## Items listed in a dataset
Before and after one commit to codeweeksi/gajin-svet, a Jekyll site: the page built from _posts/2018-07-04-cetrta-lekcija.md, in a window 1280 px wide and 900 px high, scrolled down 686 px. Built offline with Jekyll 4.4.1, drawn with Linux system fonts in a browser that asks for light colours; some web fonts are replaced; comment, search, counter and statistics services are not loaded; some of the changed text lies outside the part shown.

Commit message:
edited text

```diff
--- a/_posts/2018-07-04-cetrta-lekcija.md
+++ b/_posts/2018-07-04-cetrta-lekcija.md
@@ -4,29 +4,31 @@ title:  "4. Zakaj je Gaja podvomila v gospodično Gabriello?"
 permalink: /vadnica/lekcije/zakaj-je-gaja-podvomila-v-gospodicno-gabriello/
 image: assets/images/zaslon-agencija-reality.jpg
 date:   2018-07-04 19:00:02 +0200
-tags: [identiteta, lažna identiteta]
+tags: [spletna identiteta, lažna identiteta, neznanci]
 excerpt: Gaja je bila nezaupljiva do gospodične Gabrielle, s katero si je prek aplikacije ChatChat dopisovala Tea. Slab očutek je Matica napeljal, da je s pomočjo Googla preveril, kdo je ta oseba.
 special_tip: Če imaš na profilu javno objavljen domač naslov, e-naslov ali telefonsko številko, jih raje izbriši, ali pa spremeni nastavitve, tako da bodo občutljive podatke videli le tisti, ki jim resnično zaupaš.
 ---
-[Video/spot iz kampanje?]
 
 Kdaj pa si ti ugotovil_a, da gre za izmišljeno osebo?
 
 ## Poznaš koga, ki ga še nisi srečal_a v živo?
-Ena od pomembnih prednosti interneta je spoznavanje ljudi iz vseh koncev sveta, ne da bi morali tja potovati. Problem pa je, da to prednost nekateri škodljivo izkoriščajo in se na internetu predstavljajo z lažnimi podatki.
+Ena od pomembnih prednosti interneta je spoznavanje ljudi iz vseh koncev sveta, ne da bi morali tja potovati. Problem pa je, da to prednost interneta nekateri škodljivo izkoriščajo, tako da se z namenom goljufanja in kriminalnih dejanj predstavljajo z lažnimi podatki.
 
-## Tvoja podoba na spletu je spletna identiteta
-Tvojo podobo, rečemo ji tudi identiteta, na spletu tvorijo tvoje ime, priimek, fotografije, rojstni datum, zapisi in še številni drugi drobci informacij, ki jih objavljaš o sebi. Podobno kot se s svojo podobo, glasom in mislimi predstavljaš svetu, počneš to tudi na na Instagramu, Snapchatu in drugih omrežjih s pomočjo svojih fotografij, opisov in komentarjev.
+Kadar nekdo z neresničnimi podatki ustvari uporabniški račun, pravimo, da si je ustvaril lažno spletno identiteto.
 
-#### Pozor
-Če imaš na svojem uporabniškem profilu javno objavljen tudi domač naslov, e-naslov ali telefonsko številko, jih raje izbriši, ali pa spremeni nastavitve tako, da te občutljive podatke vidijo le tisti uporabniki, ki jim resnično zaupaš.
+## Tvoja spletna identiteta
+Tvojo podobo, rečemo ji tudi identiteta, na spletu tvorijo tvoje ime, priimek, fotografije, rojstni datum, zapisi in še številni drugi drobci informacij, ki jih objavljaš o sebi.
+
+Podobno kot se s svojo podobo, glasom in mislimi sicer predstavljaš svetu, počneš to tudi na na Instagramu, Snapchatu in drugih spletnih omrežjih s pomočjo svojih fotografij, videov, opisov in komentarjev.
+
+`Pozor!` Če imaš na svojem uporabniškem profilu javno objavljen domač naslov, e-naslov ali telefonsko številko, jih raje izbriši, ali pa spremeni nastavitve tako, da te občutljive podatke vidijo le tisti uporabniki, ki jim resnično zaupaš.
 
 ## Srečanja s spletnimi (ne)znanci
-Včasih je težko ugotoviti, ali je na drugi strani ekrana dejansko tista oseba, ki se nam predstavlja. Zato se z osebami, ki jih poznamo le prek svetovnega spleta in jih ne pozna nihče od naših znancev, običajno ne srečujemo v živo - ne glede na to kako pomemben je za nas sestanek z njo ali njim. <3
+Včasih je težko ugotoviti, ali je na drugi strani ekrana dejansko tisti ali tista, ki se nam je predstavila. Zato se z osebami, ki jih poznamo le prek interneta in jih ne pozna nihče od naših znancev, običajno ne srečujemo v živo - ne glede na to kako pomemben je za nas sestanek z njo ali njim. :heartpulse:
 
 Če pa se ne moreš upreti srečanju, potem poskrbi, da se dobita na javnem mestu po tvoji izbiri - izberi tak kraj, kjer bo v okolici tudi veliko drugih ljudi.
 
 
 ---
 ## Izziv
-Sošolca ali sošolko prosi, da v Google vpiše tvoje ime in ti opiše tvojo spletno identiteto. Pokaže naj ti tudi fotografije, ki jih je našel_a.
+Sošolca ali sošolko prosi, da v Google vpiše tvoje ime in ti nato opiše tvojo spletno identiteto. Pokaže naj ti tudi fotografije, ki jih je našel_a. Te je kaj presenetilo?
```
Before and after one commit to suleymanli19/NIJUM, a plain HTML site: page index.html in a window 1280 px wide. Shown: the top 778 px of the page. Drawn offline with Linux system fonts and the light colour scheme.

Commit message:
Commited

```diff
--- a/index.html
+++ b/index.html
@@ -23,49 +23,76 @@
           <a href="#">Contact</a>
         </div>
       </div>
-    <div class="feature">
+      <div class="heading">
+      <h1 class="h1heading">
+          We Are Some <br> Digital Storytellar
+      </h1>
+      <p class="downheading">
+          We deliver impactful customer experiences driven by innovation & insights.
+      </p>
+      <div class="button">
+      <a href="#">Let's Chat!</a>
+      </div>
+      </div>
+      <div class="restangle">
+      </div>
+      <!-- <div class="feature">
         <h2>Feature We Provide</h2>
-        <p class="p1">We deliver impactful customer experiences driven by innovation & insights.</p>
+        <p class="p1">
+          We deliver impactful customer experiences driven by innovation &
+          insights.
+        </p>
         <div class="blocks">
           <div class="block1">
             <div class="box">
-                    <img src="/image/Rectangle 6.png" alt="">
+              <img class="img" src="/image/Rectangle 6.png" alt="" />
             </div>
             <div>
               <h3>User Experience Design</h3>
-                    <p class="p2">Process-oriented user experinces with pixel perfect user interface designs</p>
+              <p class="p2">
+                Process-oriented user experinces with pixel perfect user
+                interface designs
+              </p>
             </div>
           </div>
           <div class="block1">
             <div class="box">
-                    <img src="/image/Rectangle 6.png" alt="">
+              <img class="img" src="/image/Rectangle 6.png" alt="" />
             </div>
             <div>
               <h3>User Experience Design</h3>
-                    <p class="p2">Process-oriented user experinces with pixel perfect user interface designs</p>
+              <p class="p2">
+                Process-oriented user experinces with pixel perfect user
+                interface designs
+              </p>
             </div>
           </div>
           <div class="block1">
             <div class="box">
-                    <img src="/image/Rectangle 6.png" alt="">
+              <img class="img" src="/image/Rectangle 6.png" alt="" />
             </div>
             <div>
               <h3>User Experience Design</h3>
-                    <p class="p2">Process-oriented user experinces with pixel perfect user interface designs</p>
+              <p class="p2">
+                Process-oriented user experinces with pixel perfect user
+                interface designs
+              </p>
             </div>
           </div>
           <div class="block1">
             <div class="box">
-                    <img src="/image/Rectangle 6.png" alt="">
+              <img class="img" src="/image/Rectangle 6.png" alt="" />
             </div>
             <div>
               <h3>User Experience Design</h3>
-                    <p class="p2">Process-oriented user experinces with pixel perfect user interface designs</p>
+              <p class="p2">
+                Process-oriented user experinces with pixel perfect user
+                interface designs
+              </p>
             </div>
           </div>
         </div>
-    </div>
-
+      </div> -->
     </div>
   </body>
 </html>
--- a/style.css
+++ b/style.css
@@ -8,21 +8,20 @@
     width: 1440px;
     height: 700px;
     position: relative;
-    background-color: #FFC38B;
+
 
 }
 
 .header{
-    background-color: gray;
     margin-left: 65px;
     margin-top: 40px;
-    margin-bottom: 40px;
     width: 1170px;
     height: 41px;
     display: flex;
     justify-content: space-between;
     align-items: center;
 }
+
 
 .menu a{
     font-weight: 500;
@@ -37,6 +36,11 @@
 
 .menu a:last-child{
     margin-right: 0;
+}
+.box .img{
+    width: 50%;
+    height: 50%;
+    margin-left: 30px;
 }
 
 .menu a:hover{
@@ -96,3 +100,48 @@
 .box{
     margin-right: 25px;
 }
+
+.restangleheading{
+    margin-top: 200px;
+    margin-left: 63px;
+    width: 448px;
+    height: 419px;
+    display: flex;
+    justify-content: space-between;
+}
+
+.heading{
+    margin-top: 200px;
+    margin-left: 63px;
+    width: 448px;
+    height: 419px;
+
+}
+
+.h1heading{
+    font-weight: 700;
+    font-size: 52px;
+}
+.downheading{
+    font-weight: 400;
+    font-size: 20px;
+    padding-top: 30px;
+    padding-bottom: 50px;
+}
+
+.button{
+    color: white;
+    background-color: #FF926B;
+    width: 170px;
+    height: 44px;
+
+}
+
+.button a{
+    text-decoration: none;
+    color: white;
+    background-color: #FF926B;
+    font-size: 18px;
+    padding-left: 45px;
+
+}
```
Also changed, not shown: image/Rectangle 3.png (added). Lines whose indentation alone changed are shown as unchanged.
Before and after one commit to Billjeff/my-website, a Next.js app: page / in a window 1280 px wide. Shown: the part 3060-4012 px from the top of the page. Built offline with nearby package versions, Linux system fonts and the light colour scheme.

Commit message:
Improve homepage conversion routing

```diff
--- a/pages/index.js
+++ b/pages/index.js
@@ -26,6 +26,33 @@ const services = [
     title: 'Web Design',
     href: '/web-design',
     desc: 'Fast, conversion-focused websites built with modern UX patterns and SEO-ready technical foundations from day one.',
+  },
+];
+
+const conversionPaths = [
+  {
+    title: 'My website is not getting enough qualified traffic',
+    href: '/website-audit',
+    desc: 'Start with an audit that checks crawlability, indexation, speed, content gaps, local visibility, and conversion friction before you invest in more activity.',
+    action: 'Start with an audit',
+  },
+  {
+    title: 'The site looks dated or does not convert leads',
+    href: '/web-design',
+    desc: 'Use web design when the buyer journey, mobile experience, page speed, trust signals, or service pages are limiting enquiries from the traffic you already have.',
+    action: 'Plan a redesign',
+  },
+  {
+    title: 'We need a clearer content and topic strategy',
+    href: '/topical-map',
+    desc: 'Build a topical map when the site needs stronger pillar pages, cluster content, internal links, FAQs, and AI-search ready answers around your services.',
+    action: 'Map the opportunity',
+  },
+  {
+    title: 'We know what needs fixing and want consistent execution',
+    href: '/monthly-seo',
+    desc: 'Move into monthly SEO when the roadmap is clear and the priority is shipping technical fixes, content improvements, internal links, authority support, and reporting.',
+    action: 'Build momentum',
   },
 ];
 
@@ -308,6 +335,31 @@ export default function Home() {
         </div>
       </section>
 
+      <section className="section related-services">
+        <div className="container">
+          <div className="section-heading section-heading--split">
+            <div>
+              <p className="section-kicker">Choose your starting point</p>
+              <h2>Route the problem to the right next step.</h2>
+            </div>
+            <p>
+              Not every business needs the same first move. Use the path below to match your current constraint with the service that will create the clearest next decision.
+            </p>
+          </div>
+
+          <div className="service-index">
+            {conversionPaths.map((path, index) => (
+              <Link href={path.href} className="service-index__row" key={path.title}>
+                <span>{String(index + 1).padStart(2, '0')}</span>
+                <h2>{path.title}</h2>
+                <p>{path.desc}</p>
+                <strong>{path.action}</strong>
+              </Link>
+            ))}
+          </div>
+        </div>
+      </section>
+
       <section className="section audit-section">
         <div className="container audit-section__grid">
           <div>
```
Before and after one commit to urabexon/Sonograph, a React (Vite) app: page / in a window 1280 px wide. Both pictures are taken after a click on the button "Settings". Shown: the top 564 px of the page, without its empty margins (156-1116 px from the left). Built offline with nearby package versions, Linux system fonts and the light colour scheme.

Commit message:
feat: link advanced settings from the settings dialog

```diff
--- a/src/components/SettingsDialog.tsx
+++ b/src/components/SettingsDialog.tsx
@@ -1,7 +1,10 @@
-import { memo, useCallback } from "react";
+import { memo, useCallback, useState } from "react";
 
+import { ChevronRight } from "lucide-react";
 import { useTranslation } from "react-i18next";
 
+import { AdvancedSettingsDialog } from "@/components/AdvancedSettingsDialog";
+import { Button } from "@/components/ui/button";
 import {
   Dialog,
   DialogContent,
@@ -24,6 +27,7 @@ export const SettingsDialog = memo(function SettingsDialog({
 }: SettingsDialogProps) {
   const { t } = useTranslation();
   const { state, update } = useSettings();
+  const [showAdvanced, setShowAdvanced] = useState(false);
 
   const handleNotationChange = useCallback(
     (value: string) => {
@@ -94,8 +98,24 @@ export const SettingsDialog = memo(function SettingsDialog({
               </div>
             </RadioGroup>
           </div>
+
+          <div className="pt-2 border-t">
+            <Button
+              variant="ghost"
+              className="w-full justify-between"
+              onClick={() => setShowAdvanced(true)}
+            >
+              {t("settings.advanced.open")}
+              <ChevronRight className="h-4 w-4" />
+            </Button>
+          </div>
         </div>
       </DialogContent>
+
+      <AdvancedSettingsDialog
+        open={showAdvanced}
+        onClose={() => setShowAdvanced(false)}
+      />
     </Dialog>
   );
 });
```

## TASK PROMPT
Read through the entries above, and wherever a line holds the string "className", copy it.

## RESPONSE FOR THIS EXERCISE
+      <section className="section related-services">
+        <div className="container">
+          <div className="section-heading section-heading--split">
+              <p className="section-kicker">Choose your starting point</p>
+          <div className="service-index">
+              <Link href={path.href} className="service-index__row" key={path.title}>
       <section className="section audit-section">
         <div className="container audit-section__grid">
+          <div className="pt-2 border-t">
+              className="w-full justify-between"
+              <ChevronRight className="h-4 w-4" />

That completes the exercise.